__Requirement__
In the records below, which lines include "shown"? Copy them.

**** Data under study

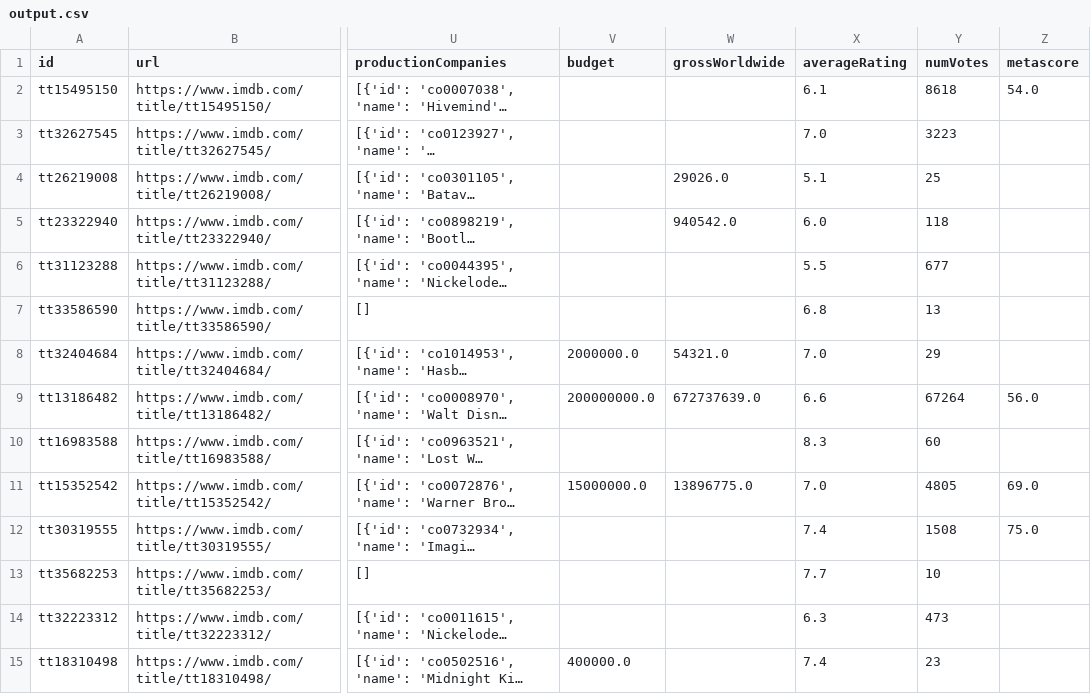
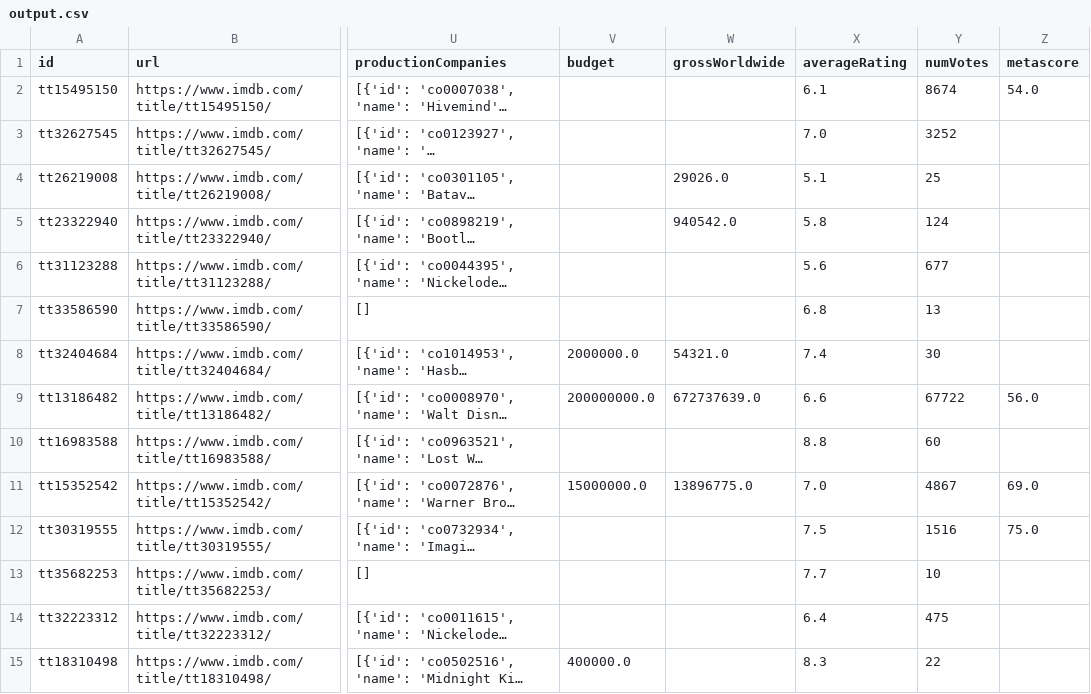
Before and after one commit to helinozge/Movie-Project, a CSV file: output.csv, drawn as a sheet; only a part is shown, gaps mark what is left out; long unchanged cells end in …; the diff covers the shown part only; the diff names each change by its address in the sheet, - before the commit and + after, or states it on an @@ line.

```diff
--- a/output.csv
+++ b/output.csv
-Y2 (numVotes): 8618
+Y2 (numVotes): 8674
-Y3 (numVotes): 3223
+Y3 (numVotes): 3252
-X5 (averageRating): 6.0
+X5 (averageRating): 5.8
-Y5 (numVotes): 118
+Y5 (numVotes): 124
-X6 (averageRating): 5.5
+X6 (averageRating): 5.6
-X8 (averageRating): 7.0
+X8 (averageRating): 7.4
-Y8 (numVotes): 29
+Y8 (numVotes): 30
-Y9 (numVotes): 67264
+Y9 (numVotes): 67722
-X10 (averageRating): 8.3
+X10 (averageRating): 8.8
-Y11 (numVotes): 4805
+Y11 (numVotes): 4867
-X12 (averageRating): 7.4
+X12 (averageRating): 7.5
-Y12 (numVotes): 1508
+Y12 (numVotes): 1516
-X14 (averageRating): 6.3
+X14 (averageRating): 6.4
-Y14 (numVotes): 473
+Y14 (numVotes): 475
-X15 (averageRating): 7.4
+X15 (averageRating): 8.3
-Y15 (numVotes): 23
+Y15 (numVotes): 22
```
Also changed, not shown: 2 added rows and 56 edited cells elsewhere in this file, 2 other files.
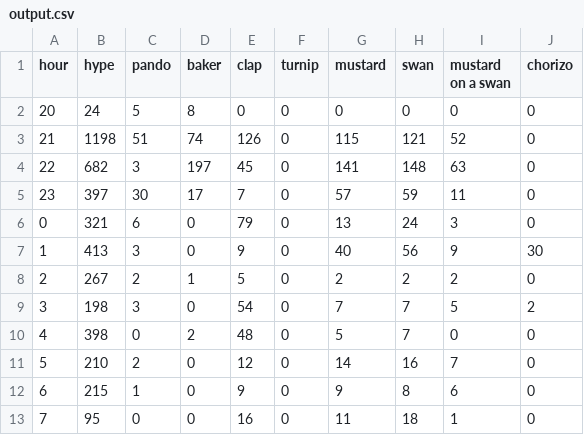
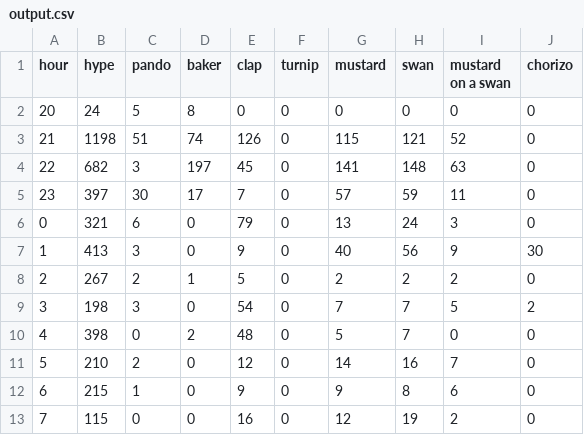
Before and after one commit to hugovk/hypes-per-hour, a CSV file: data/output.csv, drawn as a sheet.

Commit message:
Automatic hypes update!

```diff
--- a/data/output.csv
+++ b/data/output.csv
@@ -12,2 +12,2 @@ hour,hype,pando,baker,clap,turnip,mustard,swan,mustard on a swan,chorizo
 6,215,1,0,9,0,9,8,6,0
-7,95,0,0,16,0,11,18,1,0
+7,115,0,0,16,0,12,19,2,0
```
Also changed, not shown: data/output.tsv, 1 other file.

********

__Response box__
Before and after one commit to helinozge/Movie-Project, a CSV file: output.csv, drawn as a sheet; only a part is shown, gaps mark what is left out; long unchanged cells end in …; the diff covers the shown part only; the diff names each change by its address in the sheet, - before the commit and + after, or states it on an @@ line.
Also changed, not shown: 2 added rows and 56 edited cells elsewhere in this file, 2 other files.
Also changed, not shown: data/output.tsv, 1 other file.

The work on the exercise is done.